» **Brief**
Reproduce the listing below in full and without alteration, apart from its pictures.

» **Source records**
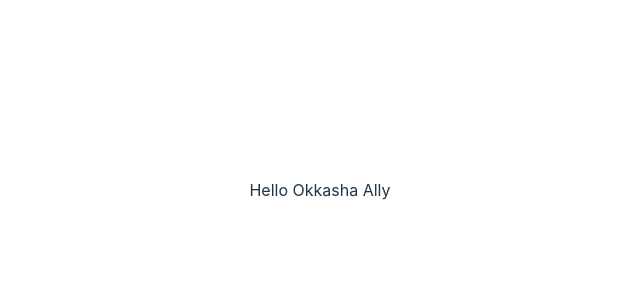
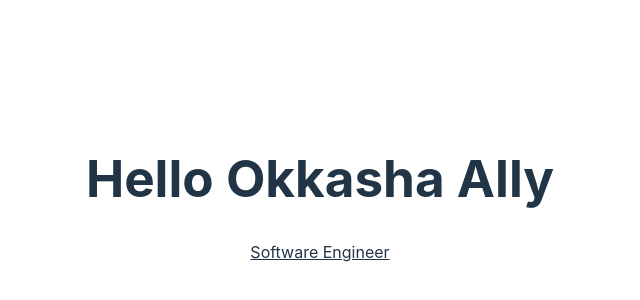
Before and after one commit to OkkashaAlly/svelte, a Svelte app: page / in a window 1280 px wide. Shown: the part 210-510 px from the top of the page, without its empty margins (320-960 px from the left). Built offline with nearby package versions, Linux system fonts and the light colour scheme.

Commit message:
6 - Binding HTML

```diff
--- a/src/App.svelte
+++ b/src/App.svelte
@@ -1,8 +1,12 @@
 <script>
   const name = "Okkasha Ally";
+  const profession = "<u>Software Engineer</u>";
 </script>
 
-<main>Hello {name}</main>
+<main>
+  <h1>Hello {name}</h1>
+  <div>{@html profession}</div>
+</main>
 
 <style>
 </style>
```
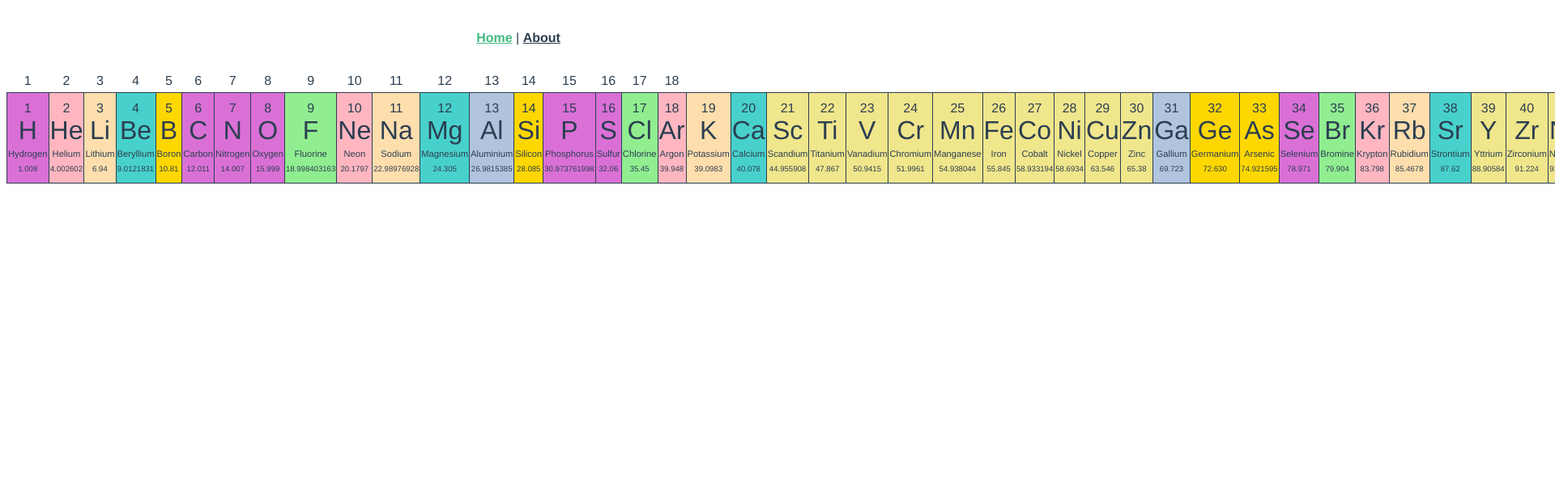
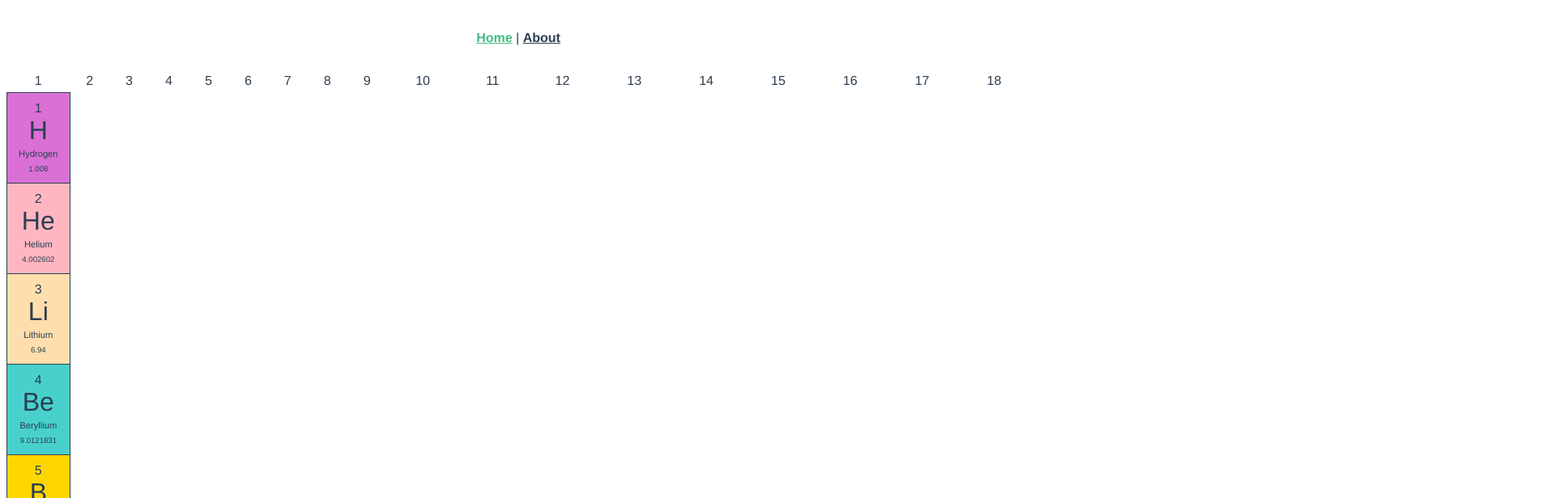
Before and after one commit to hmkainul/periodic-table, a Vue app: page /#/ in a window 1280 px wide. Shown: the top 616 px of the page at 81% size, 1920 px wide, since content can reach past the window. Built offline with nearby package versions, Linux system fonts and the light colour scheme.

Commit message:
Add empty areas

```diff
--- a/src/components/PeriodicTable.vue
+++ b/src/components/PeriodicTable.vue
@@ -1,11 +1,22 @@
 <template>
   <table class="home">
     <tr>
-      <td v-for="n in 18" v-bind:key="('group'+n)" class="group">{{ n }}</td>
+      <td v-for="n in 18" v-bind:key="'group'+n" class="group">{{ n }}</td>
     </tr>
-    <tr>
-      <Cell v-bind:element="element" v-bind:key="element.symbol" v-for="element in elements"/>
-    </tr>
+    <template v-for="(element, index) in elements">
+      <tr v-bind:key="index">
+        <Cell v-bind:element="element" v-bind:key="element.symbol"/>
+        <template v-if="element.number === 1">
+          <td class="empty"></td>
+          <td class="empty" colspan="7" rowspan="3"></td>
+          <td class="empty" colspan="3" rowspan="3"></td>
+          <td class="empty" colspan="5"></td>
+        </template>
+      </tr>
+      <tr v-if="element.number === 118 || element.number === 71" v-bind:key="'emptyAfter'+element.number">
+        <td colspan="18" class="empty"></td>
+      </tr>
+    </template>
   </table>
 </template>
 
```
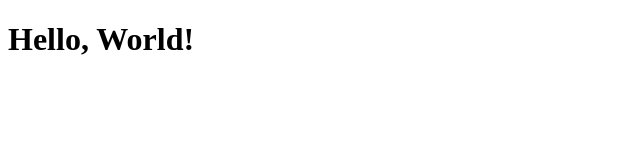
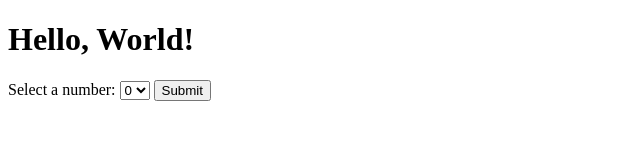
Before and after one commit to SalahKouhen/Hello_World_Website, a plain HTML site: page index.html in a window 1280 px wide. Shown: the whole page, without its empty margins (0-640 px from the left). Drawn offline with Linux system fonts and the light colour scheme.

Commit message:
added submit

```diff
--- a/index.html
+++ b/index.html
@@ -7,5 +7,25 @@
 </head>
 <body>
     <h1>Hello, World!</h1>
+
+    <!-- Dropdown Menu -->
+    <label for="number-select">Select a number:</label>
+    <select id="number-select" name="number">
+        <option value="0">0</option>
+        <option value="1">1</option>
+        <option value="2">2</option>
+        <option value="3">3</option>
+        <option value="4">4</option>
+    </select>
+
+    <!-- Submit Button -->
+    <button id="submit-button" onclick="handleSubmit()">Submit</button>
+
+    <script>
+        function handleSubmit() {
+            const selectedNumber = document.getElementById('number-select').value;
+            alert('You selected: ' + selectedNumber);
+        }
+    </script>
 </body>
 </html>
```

» **Response**
Before and after one commit to OkkashaAlly/svelte, a Svelte app: page / in a window 1280 px wide. Shown: the part 210-510 px from the top of the page, without its empty margins (320-960 px from the left). Built offline with nearby package versions, Linux system fonts and the light colour scheme.

Commit message:
6 - Binding HTML

```diff
--- a/src/App.svelte
+++ b/src/App.svelte
@@ -1,8 +1,12 @@
 <script>
   const name = "Okkasha Ally";
+  const profession = "<u>Software Engineer</u>";
 </script>
 
-<main>Hello {name}</main>
+<main>
+  <h1>Hello {name}</h1>
+  <div>{@html profession}</div>
+</main>
 
 <style>
 </style>
```
Before and after one commit to hmkainul/periodic-table, a Vue app: page /#/ in a window 1280 px wide. Shown: the top 616 px of the page at 81% size, 1920 px wide, since content can reach past the window. Built offline with nearby package versions, Linux system fonts and the light colour scheme.

Commit message:
Add empty areas

```diff
--- a/src/components/PeriodicTable.vue
+++ b/src/components/PeriodicTable.vue
@@ -1,11 +1,22 @@
 <template>
   <table class="home">
     <tr>
-      <td v-for="n in 18" v-bind:key="('group'+n)" class="group">{{ n }}</td>
+      <td v-for="n in 18" v-bind:key="'group'+n" class="group">{{ n }}</td>
     </tr>
-    <tr>
-      <Cell v-bind:element="element" v-bind:key="element.symbol" v-for="element in elements"/>
-    </tr>
+    <template v-for="(element, index) in elements">
+      <tr v-bind:key="index">
+        <Cell v-bind:element="element" v-bind:key="element.symbol"/>
+        <template v-if="element.number === 1">
+          <td class="empty"></td>
+          <td class="empty" colspan="7" rowspan="3"></td>
+          <td class="empty" colspan="3" rowspan="3"></td>
+          <td class="empty" colspan="5"></td>
+        </template>
+      </tr>
+      <tr v-if="element.number === 118 || element.number === 71" v-bind:key="'emptyAfter'+element.number">
+        <td colspan="18" class="empty"></td>
+      </tr>
+    </template>
   </table>
 </template>
 
```
Before and after one commit to SalahKouhen/Hello_World_Website, a plain HTML site: page index.html in a window 1280 px wide. Shown: the whole page, without its empty margins (0-640 px from the left). Drawn offline with Linux system fonts and the light colour scheme.

Commit message:
added submit

```diff
--- a/index.html
+++ b/index.html
@@ -7,5 +7,25 @@
 </head>
 <body>
     <h1>Hello, World!</h1>
+
+    <!-- Dropdown Menu -->
+    <label for="number-select">Select a number:</label>
+    <select id="number-select" name="number">
+        <option value="0">0</option>
+        <option value="1">1</option>
+        <option value="2">2</option>
+        <option value="3">3</option>
+        <option value="4">4</option>
+    </select>
+
+    <!-- Submit Button -->
+    <button id="submit-button" onclick="handleSubmit()">Submit</button>
+
+    <script>
+        function handleSubmit() {
+            const selectedNumber = document.getElementById('number-select').value;
+            alert('You selected: ' + selectedNumber);
+        }
+    </script>
 </body>
 </html>
```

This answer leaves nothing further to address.